Ok, this is just speculation, but going back to this post, perhaps all these ghost accounts are vectors in to the DDOS or a way to test the effectiveness of the DDOS?
I’m sure you’ve looked at your News Feed on your GitHub account and have seen the occasional Forking or Staring of something of yours or someone following you:
Yet, I have noticed most of this activity to be suspicious to say the least.
The common things I see are:
- Only forking of others’ projects that for the most part are random, no common languages, utility, etc.
- No public projects of their own.
- No contributions to anything they have forked.
- Activity in spurts; within the same day.
- They follow and are followed by like accounts with the same traits.
- Those accounts seem to have creation dates that are similar
I’v reported these accounts as suspicious but they can’t do anything about — or won’t. As they haven’t done anything. But, this has to take up disk space. I think this may be a slow build up of accounts to blend in for eventual network of malware spreading. I hope GitHub wises up to this soon and makes sign ups a bit less trusting. Email verification? Something.
I tried the standard rigamarole: turning off Document syncing, restarting computers and iOS devices to no success. Right now, my Day One entries are in a zip file on my Desktop.
Then I found a log file called ubiquity-digest.log in Console.app. Here’s what I found:
there was a http error 503 while talking to iCloud reason: ubiquity account locked
I work with web servers and mail servers, so here’s my thought on what is happening: deep in Apple’s server farms, they found or a major error occurred and they have turned off the server process by disabling the user account it runs under (ubiquity) that the Macs, iOS devices talk to, to prevent damage to existing data.

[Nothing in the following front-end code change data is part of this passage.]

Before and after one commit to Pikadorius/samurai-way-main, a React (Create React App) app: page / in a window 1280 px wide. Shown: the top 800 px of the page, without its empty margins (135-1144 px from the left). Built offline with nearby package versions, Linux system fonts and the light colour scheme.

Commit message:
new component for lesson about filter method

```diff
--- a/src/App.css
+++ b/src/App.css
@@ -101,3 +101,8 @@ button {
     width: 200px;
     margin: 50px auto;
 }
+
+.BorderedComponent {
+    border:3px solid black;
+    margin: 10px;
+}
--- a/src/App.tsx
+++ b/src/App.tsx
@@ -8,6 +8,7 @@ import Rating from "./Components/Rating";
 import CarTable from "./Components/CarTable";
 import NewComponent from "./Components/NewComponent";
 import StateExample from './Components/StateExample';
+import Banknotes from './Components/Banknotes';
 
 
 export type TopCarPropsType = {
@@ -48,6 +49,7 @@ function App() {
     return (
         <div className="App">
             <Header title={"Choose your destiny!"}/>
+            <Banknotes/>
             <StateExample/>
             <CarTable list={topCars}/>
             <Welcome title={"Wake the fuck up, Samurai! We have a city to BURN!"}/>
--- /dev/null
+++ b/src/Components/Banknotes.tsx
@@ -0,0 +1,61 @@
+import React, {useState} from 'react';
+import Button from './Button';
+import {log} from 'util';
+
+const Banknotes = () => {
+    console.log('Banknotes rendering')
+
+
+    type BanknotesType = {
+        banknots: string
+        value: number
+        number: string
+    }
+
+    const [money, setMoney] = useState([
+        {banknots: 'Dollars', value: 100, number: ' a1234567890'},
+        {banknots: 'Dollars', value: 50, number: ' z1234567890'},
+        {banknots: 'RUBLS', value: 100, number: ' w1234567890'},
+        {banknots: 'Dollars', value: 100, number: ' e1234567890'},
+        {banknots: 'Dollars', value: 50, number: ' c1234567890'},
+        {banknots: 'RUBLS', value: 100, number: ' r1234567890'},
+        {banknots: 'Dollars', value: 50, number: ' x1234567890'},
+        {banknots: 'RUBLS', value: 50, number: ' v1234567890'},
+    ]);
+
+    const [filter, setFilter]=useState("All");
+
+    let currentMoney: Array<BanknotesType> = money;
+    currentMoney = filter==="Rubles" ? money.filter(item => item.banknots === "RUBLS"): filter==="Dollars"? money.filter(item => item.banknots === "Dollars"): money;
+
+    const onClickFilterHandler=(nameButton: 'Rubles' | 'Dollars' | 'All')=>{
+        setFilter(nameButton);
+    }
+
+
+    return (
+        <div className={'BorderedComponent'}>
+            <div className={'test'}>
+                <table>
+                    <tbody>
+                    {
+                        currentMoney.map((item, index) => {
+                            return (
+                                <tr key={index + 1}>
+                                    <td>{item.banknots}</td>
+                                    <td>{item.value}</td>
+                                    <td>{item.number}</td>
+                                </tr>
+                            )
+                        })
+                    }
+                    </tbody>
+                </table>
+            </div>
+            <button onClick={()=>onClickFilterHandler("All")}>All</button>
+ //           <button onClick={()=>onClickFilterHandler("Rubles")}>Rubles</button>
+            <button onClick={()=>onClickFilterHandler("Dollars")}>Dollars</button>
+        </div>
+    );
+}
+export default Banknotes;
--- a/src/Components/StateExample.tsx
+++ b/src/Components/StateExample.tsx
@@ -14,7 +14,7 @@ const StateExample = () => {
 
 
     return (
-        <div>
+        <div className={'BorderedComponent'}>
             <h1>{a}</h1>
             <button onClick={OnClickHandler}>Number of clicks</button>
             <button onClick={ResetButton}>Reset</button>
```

Granted this is just a wild-ass guess.
This could be only related to a particular server or so, otherwise I am sure it would be in the media.

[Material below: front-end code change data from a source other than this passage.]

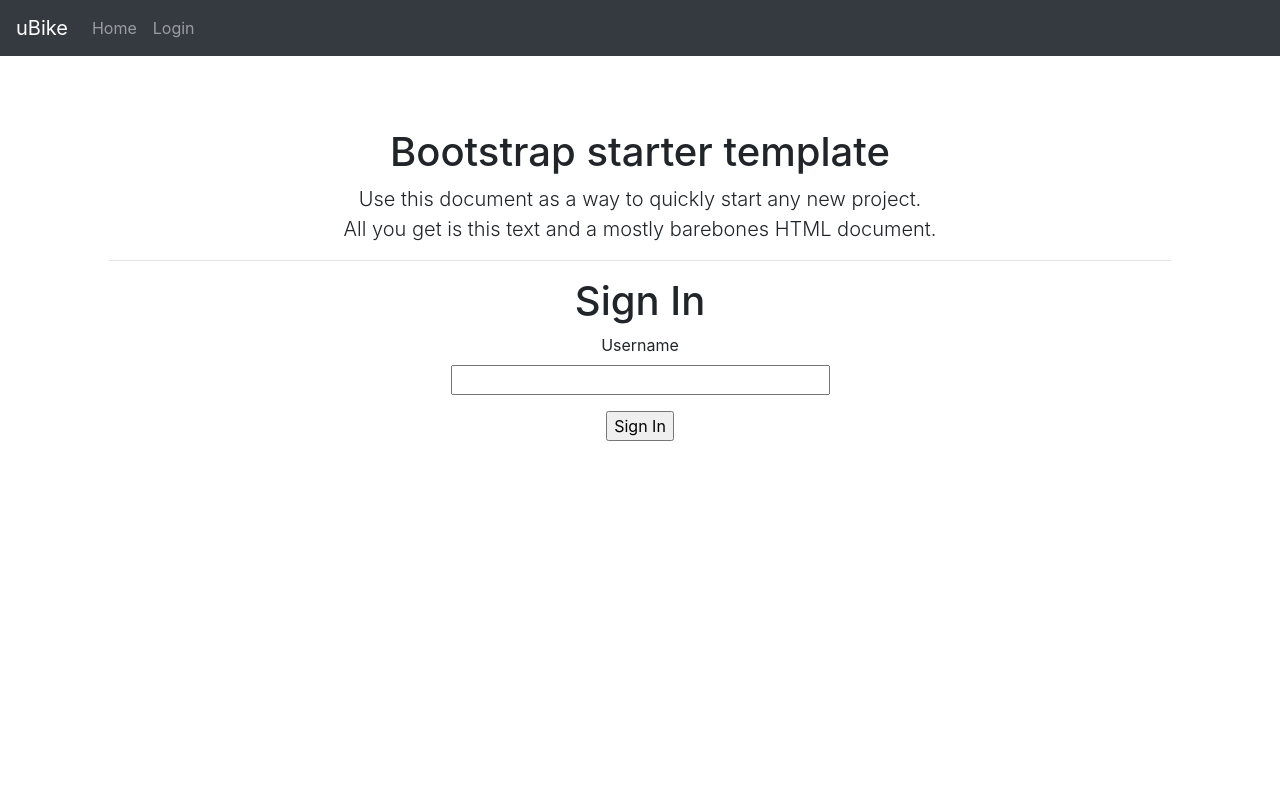
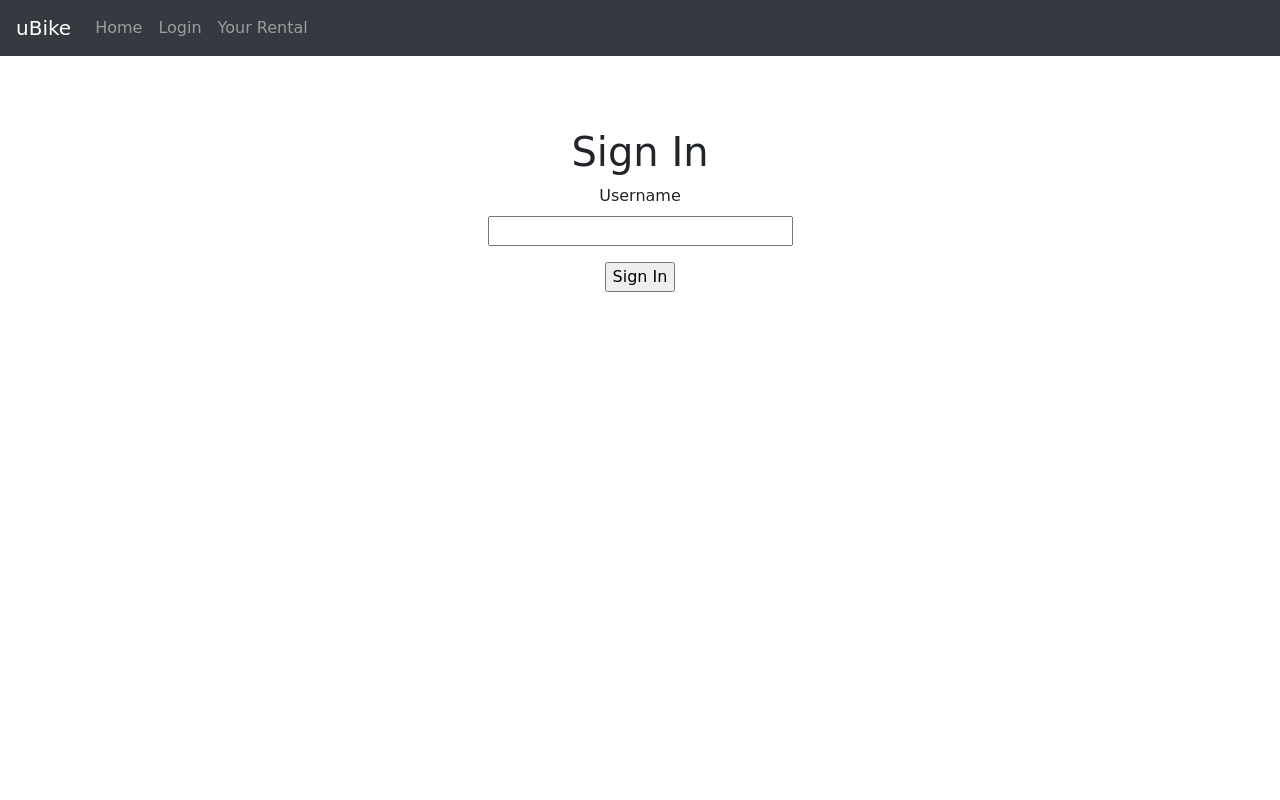
Before and after one commit to mara42/uBike, a Flask app: page /login in a window 1280 px wide. Run offline with Flask 2, Linux system fonts and the light colour scheme; parts of the project's set-up code (start-up, migrations or seed data) failed here and were passed over; some libraries are stand-ins or nearby versions.

Commit message:
add rental and best font ever

```diff
--- a/app/routes.py
+++ b/app/routes.py
@@ -36,6 +36,11 @@ def login():
     return render_template("login.html", title="Sign In", form=form)
 
 
+@app.route("/rental", methods=["GET", "POST"])
+def rental():
+    return render_template("rental.html")
+
+
 # @app.route('/login')
 # def login_page():
 #     form = LoginForm()
--- a/app/templates/base.html
+++ b/app/templates/base.html
@@ -4,7 +4,7 @@
     {% if title %}
     <title>{{ title }}</title>
     {% else %}
-    <title>microblog</title>
+    <title>uBike</title>
     {% endif %}
     <link rel="stylesheet" href="https://stackpath.bootstrapcdn.com/bootstrap/4.3.1/css/bootstrap.min.css" integrity="sha384-ggOyR0iXCbMQv3Xipma34MD+dH/1fQ784/j6cY/iJTQUOhcWr7x9JvoRxT2MZw1T" crossorigin="anonymous">
     <link rel="stylesheet" href="starter-template.css">
@@ -28,6 +28,9 @@
                 <li class="nav-item">
                     <a class="nav-link" href="/login">Login</a>
                 </li>
+                <li class="nav-item">
+                    <a class="nav-link" href="/rental">Your Rental</a>
+                </li>
             </ul>
         </div>
     </nav>
@@ -35,9 +38,6 @@
     <main role="main" class="container">
 
         <div class="starter-template">
-            <h1>Bootstrap starter template</h1>
-            <p class="lead">Use this document as a way to quickly start any new project.<br> All you get is this text and a mostly barebones HTML document.</p>
-            <hr>
             {% with messages = get_flashed_messages() %}
             {% if messages %}
             <ul>
--- a/app/templates/static/starter-template.css
+++ b/app/templates/static/starter-template.css
@@ -1,3 +1,7 @@
+* {
+    font-family: "Comic Sans MS", "Comic Sans", cursive, sans-serif;
+}
+
 body {
     padding-top: 5rem;
 }
@@ -9,4 +13,10 @@ body {
 
 #map-canvas {
     height: 550px;
-    weight: 100%
+    weight: 100%;
+}
+
+#demo {
+    color: red;
+    font-size: 5em;
+}
```
Also changed, not shown: app/templates/rental.html (added, +37 -0 lines).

I would hope they are fixing it, but Apple’s Server Status pages are, as of this post, silent.
So, Apple, I have a question: What kind of cock-up does it take to communicate with customers via your server status pages?

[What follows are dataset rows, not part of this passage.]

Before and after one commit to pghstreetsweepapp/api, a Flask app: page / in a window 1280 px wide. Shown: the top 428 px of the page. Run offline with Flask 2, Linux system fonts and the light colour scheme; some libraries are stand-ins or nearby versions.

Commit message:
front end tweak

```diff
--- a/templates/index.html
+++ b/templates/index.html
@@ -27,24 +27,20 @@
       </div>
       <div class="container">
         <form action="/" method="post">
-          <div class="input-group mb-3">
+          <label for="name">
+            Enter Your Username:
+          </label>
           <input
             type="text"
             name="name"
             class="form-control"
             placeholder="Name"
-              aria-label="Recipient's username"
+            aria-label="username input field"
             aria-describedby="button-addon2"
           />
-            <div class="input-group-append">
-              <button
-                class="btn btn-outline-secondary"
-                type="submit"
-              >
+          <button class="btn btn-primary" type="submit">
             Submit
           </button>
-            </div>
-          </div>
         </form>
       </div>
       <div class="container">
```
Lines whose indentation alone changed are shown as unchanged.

Actually, this is my second Pi. Here’s some basics when setting up Wheezy Raspbian.
Once done running
and enlarging the fs to the max, setting up ssh and the other little things, I also install PyGlow for the PyGlow.
It is not a necessary thing, but it is handy to see the load of the Pi at times and sets up some GPIO utilities with python.